### Try it
Your answer should reproduce every line of the material in which the word "FormComponents" occurs.

<<<<

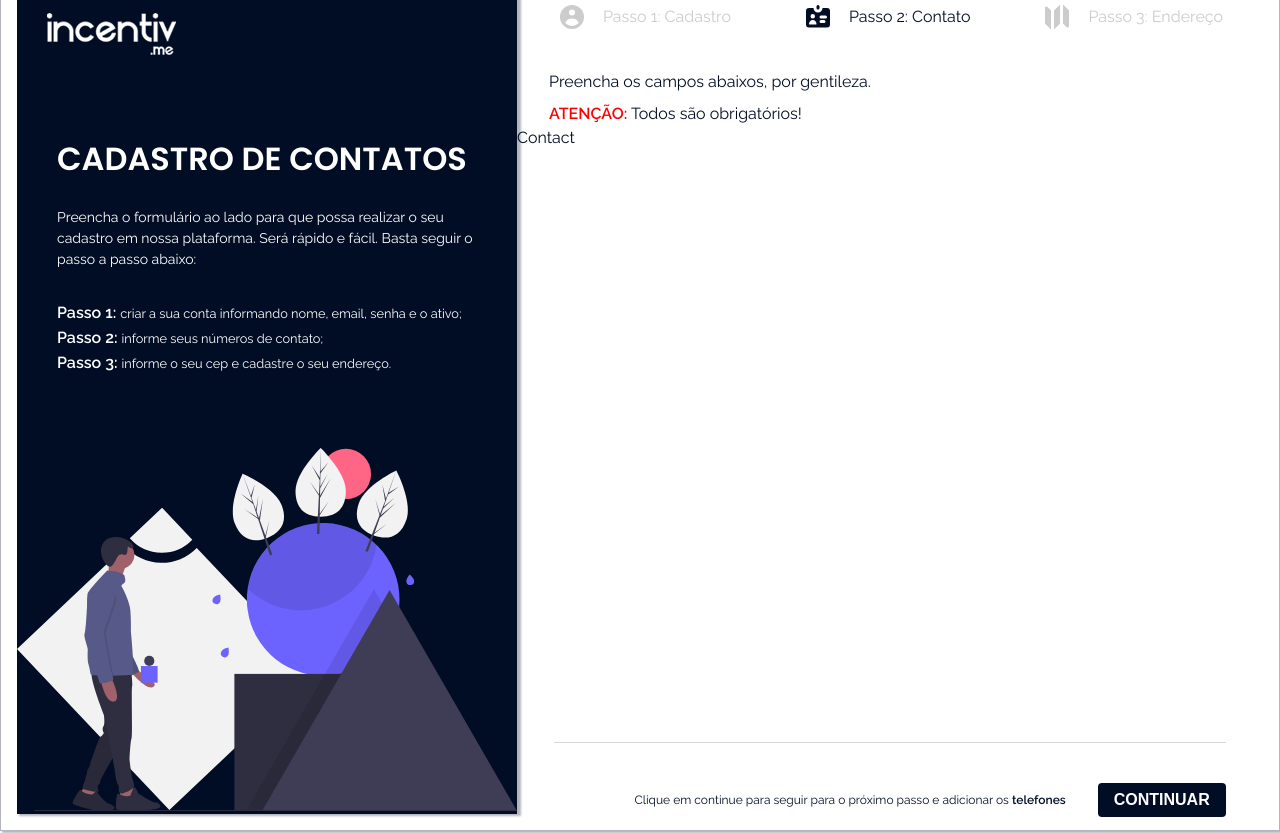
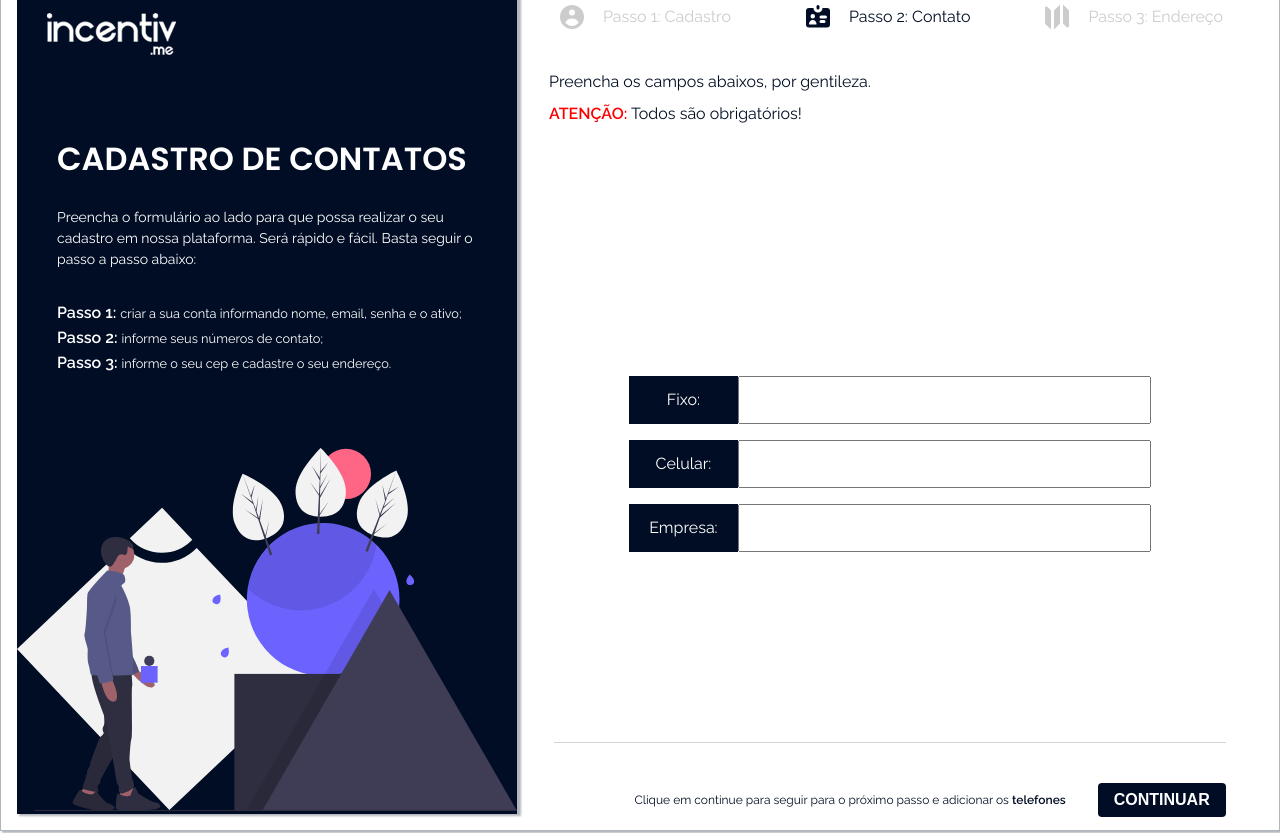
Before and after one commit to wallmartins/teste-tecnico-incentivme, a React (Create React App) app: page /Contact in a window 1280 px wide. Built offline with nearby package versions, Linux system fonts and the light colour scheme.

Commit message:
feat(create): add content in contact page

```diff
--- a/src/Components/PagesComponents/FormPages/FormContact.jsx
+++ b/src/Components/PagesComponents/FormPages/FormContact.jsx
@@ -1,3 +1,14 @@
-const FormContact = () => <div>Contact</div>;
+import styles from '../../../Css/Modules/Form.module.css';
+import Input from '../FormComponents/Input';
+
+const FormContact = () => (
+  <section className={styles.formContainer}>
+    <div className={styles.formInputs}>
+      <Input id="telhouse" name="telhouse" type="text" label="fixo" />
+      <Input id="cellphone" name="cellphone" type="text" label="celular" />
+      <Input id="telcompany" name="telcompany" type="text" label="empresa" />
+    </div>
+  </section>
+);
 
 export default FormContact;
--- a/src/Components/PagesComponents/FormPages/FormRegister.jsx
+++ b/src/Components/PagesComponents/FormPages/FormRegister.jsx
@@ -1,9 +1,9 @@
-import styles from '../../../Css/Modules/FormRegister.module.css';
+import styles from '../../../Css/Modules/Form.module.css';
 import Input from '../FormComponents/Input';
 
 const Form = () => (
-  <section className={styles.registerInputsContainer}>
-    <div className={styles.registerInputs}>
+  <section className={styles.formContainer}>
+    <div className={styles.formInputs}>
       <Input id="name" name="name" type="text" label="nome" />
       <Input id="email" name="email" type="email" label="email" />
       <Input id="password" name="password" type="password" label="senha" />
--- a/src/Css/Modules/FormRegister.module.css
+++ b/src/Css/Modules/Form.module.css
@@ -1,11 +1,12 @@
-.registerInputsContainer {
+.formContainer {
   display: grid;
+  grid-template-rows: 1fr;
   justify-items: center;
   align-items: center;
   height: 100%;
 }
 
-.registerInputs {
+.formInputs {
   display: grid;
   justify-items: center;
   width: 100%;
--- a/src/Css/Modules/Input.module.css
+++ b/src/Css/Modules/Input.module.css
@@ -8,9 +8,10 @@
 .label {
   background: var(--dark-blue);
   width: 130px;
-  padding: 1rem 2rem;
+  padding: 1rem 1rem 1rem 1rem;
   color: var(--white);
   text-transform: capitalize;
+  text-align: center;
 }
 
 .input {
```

>>>>
<<<<

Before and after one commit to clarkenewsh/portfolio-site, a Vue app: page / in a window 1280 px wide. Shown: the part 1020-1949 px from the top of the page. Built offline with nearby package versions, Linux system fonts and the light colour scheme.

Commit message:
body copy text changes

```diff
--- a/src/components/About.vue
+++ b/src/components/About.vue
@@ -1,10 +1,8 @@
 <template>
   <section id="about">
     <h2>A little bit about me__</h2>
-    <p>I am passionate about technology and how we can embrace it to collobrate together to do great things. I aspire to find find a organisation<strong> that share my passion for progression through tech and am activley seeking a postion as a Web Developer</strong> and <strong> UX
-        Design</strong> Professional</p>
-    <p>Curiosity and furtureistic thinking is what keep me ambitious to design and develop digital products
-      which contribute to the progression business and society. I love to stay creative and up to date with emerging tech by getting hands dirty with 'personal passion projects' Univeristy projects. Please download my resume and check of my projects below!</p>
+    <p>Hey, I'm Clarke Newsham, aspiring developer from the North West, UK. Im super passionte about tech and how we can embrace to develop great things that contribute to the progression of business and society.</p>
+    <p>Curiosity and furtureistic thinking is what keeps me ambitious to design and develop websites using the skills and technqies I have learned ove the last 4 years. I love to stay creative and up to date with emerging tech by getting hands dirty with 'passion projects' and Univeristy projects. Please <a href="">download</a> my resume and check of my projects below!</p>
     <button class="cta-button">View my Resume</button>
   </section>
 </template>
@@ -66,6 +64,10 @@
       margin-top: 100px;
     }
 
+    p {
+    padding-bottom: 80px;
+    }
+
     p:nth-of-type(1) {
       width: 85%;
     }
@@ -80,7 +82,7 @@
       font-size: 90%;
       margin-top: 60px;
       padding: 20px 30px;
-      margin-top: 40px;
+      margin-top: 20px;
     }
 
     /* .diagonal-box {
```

>>>>
<<<<

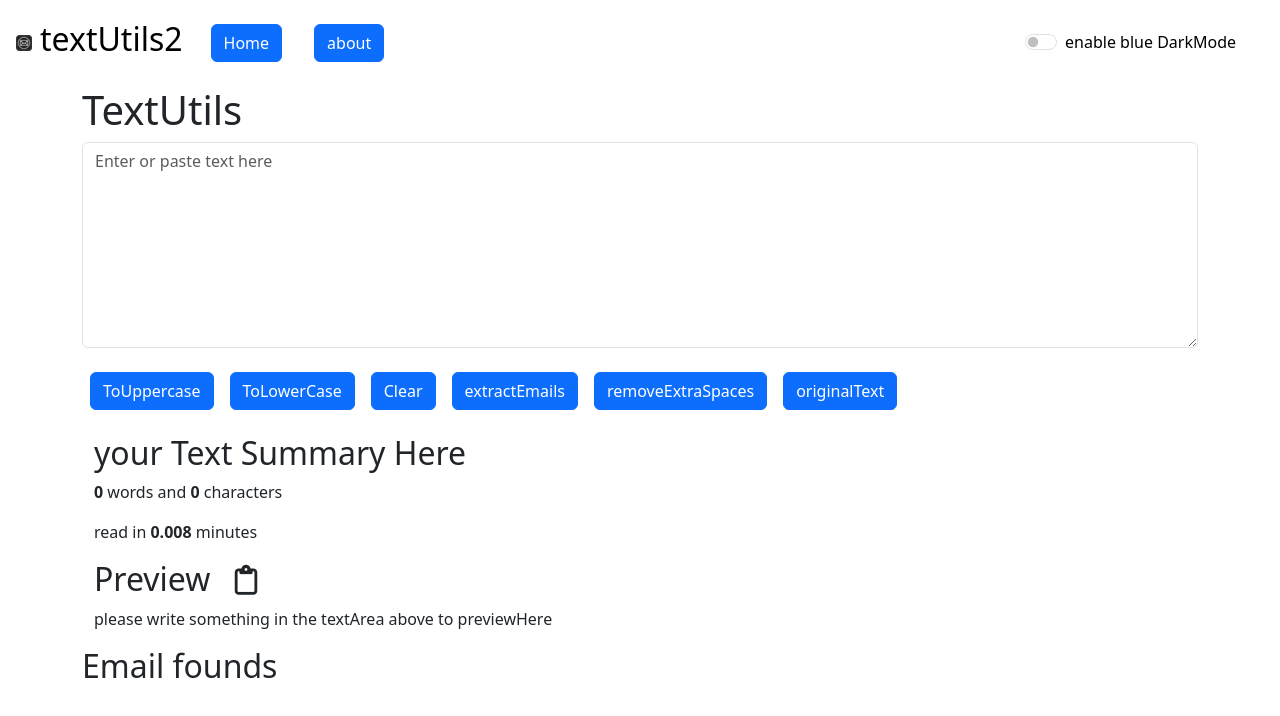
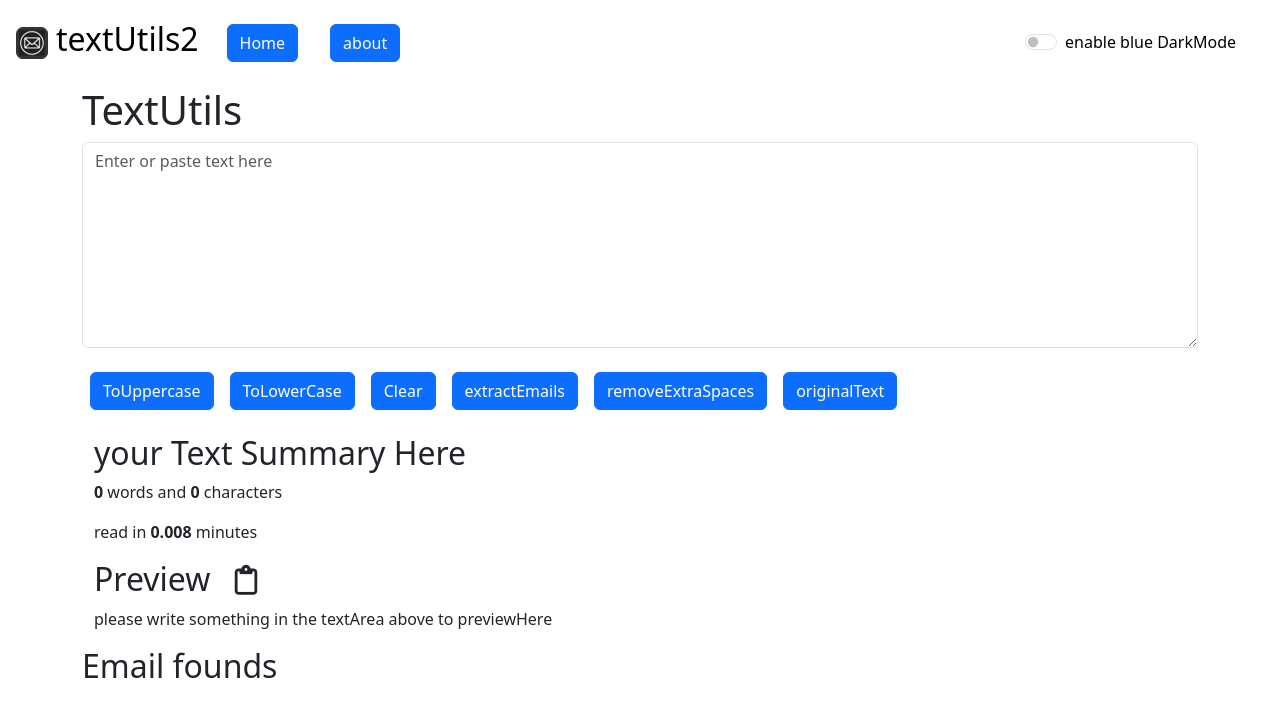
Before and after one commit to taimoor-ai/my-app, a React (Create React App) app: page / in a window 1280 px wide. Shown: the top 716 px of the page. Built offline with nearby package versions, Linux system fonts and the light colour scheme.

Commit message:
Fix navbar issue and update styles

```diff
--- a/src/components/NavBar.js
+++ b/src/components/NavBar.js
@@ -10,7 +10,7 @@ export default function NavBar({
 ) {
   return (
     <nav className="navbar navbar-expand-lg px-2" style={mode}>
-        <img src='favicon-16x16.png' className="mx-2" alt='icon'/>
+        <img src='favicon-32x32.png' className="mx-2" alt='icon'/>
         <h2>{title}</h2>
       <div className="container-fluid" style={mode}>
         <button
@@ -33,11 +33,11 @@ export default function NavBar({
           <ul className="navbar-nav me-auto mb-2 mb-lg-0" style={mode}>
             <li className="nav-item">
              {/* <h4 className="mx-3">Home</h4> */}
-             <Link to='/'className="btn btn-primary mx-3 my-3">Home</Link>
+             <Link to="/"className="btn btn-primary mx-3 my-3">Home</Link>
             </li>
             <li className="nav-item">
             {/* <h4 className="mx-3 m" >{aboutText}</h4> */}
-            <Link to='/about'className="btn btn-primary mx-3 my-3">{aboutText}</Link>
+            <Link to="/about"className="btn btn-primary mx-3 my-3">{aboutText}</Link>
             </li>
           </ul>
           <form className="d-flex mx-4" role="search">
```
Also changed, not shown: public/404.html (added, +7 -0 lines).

>>>>

### Solution
+import Input from '../FormComponents/Input';
 import Input from '../FormComponents/Input';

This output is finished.